Voters in Pennsylvania, North Carolina, Kentucky, Idaho and Oregon voted yesterday to choose their party’s candidates for the 2022 midterms. High-profile senatorial races in the swing states of Pennsylvania and North Carolina have captured national attention, with 50-50 control of the chamber on the line in November. There are also a number of US House races that could determine whether the Democrats continue to hold their five-seat majority. In Pennsylvania, the The Republican primary battle was neck and neck early this morning like Mehmet Oz, the celebrity doctor backed by former President Donald Trump, and Dave McCormick, a former hedge fund executive, continue to battle for the top spot. The winner of this race will face Lieutenant Governor John Fettermanwho won the Democratic primary despite being hospitalized after suffering a stroke days earlier.


More … than one million people have now died of Covid-19 in the United States since the start of the pandemic, according to data from Johns Hopkins University – and experts believe that the true assessment of the disease is even higher. About three-quarters of all Covid-19 deaths are in the elderly, CDC data shows. Last week, President Joe Biden issued a proclamation marking one million dead and ordered the American flag to fly at half mast, writing that the nation “must not be numb to such grief.” Yesterday, the White House also announced that American households are now able to order »eight additional free at-home tests to COVIDTests.gov — bringing the total number of free tests available to each household to 16 since the program began,” the administration said.


The evacuation mission Azovstol Steel Plant in Mariupol is coming to an end, Ukrainian President Volodymyr Zelensky said yesterday. According to Ukrainian officials, this will soon mark the conclusion of Ukrainian forces’ “combat mission” in the compound, which for weeks was the last major standoff in a town otherwise occupied by Russian troops. Meanwhile, Finland and Sweden handed over to them applications for NATO membership today, the secretary general of the US-led military alliance said, in a formal step towards the end of decades of neutrality. Separately, UN Secretary General António Guterres will announce a plan to accelerate the world’s shift to renewable energy today, saying the war in Ukraine is a wake-up call for the world to move away from fossil fuels, according to prepared remarks.

4. Buffalo Hunt
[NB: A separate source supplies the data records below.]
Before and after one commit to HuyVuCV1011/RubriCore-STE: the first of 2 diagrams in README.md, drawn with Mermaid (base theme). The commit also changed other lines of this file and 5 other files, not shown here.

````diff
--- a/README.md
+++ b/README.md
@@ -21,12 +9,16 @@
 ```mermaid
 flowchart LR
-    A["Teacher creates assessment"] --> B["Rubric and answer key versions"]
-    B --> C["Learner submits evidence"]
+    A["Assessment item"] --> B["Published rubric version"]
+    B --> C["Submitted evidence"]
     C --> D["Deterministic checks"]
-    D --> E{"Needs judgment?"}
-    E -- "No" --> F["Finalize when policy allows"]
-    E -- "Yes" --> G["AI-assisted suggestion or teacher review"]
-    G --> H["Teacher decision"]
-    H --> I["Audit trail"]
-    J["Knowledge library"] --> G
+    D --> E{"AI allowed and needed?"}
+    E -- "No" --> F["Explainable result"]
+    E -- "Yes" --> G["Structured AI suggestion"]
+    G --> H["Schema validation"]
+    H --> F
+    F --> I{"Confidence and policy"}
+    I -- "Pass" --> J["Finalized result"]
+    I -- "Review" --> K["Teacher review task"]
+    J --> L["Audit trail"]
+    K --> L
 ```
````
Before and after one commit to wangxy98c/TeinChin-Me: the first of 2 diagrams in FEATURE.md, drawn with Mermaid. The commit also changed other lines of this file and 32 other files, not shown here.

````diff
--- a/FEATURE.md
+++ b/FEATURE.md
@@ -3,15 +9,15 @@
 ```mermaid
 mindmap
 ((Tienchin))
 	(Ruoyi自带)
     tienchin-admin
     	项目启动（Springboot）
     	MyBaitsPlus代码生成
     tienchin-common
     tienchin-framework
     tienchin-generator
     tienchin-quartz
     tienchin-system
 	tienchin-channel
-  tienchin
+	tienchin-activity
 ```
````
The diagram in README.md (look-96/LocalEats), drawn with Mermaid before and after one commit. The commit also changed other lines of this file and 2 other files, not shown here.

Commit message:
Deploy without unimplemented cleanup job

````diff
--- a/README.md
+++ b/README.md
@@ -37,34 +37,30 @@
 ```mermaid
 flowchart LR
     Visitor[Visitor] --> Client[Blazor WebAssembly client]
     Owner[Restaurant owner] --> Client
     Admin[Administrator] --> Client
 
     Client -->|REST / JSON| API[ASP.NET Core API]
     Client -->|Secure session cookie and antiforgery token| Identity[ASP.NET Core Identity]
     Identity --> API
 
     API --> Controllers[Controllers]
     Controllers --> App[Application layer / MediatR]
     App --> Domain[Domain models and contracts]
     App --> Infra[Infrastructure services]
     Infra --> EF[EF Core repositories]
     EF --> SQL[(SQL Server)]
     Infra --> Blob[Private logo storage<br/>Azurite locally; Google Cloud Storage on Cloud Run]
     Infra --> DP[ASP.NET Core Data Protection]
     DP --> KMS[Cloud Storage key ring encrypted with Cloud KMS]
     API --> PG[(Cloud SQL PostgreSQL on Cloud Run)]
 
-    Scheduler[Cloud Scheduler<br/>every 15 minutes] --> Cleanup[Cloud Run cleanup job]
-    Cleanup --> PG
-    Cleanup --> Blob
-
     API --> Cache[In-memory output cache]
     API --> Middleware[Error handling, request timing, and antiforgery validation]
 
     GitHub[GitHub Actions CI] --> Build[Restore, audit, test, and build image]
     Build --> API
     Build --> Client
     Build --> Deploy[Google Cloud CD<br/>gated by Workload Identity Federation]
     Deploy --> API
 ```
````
The 18-year-old white man who allegedly committed a racially motivated mass shooting at a supermarket in Buffalo, New York on Saturday has created a private chat room on the Discord communication app and invited people to view his chat logs about 30 minutes before he opened fire, a Discord spokesperson told CNN yesterday. The messages, which showed Payton Gendron had been planning the shoot for several months, finally went public when he invited people to join him, the spokesperson said. New details are also emerging about the weapon believed to have been used in the shooting – a legally obtained AR-15 style rifle. Law enforcement officials said there did not appear to have been any red flags that would have prevented the 18-year-old from obtaining the three guns allegedly found in his possession – the one used during the attack and two guns in his car.

5. Immigration

Department of Homeland Security Secretary Alejandro Mayorkas admitted yesterday that the agency had “not seen a significant decreaseamong migrants arriving at the US-Mexico border despite its efforts to restrict the flow. In an exclusive interview with CNN’s Priscilla Alvarez, Mayorkas said, “We’re seeing a seven-day average of over 7,500 people, so we haven’t seen a significant decrease in flows.” In April, the US Border Patrol stopped border crossings 201,800 times, down 4% from March, according to newly released data. But the numbers remain at historic highs, straining resources. Mayorkas’ remarks come in uncertainty about the future of the so-called pandemic restriction Title 42. The public health authority, which allows authorities to turn back migrants at the US-Mexico border, is set to end on May 23 – but an ongoing lawsuit could prevent those plans.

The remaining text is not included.